Posts: 52

PostPosted: Wed 08 Jun, 2011 9:52 pm    Post subject: Rabbit skin as a scabbard lining?         Reply with quote

Hello, all...

I'm planning on making a wood-core scabbard for a large seax, and I intended to line it with sheepskin. However, I only need around 18" x 6" to line the whole scabbard. The smallest amount of hair-on sheepskin I can find is much larger than I require and would cost me $40... however, I can buy a rabbit skin for only $5 that's plenty big for my intended use.

Is there any reason that the hair of a rabbit skin, once cut down to the advised length of 3mm, would not work as well as the wool of sheepskin? I have no experience with wool linings, but have read every forum discussion here on myArmoury that I could find related to the topic.

Basically, I don't even know enough to know all of the questions that I should ask, lol. The only direct query that comes to mind is this; will rabbit skin work as a scabbard lining?

Other than that... What advice would you offer me?

Thanks so much to all of you for your help, and for the great resource that is myArmoury in general.

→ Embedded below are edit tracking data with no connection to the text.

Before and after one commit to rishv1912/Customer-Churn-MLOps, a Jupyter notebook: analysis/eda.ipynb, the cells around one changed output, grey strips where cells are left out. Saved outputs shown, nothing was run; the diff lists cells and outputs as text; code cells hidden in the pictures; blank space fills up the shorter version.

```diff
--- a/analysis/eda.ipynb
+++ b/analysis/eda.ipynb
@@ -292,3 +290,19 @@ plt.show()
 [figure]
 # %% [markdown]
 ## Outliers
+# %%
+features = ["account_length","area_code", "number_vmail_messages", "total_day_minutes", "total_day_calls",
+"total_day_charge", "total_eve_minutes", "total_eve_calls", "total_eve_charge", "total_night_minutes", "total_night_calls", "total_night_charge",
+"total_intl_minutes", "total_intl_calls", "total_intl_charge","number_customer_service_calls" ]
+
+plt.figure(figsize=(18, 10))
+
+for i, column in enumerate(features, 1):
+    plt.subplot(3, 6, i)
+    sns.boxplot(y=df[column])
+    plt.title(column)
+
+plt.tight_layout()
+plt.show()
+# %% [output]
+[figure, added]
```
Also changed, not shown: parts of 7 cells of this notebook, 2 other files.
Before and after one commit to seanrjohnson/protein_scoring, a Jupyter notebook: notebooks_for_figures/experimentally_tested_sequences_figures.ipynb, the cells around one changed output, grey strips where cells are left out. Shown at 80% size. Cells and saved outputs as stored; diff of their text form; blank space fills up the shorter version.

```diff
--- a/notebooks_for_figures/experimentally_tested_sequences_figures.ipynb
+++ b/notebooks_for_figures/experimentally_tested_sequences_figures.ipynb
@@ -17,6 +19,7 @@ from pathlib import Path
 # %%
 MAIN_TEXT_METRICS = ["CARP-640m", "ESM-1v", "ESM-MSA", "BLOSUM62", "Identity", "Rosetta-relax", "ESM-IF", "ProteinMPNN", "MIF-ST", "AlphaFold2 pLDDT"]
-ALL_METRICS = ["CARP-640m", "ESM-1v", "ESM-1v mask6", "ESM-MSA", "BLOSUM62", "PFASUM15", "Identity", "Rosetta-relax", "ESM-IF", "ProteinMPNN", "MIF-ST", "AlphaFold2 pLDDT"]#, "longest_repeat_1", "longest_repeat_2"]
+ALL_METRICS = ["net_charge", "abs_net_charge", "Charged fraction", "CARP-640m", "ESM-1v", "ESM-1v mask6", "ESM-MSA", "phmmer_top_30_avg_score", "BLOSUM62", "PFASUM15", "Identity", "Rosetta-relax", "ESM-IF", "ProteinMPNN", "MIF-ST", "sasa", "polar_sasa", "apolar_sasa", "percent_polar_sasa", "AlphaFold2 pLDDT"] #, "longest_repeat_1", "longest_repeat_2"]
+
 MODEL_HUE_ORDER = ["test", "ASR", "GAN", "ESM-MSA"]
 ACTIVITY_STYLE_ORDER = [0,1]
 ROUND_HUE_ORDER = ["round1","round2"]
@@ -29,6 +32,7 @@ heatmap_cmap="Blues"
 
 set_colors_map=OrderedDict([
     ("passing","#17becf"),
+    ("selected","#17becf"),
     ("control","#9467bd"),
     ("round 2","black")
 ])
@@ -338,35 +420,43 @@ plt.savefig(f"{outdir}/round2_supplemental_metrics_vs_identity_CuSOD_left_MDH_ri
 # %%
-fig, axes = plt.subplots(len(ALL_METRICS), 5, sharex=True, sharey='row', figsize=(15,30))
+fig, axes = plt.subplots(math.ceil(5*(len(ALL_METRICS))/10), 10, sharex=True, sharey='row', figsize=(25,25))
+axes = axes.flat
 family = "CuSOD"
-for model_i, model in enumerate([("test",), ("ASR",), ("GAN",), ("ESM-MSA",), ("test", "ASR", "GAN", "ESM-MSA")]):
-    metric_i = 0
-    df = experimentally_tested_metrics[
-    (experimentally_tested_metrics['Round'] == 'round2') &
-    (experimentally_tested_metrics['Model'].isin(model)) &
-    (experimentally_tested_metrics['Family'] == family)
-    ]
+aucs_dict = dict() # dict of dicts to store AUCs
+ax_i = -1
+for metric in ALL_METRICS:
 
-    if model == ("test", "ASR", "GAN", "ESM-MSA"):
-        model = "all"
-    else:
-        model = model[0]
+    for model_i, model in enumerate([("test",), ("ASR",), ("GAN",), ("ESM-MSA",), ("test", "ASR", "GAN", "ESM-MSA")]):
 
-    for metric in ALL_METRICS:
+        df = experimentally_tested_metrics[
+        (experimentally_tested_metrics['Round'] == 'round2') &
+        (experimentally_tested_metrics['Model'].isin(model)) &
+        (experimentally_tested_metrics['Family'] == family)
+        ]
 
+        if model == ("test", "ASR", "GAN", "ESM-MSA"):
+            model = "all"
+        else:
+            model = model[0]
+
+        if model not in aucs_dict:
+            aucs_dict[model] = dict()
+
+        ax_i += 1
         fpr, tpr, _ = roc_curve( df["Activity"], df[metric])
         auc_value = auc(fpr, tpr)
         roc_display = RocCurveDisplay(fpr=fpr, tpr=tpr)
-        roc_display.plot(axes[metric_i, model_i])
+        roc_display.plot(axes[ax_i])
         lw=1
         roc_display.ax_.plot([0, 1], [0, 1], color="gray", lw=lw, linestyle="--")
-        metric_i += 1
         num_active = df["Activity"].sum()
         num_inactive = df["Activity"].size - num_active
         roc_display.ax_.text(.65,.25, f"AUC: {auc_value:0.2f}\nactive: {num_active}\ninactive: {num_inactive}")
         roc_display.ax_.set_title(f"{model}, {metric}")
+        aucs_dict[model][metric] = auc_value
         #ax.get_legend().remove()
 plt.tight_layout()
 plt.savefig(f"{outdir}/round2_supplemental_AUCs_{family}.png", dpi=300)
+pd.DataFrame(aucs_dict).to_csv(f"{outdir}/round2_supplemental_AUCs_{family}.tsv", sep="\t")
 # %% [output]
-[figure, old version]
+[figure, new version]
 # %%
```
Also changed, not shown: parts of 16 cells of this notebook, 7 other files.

All the best,
-Brogdon
View user's profile Send private message
Scott Woodruff





Joined: 30 Nov 2005
Likes: 8 pages

Posts: 601

PostPosted: Wed 08 Jun, 2011 10:31 pm    Post subject:         Reply with quote

I don't see why not. The rabbit fur will not have quite the same properties as the wool but it should work if you really want such a lining. As far as I know, such a lining is quite historically incorrect for a sax scabbard.
View user's profile Send private message
Johan Gemvik




Location: Stockholm, Sweden
Joined: 10 Nov 2009

Spotlight topics: 1
Posts: 793

PostPosted: Thu 09 Jun, 2011 3:19 am    Post subject:         Reply with quote

Lambs wool is not the only type of liner having been found in scabbard remains. Others include goat and gopher as well as wool cloth.I don't see why rabbit shouldn't also work as long as it's properly perpared.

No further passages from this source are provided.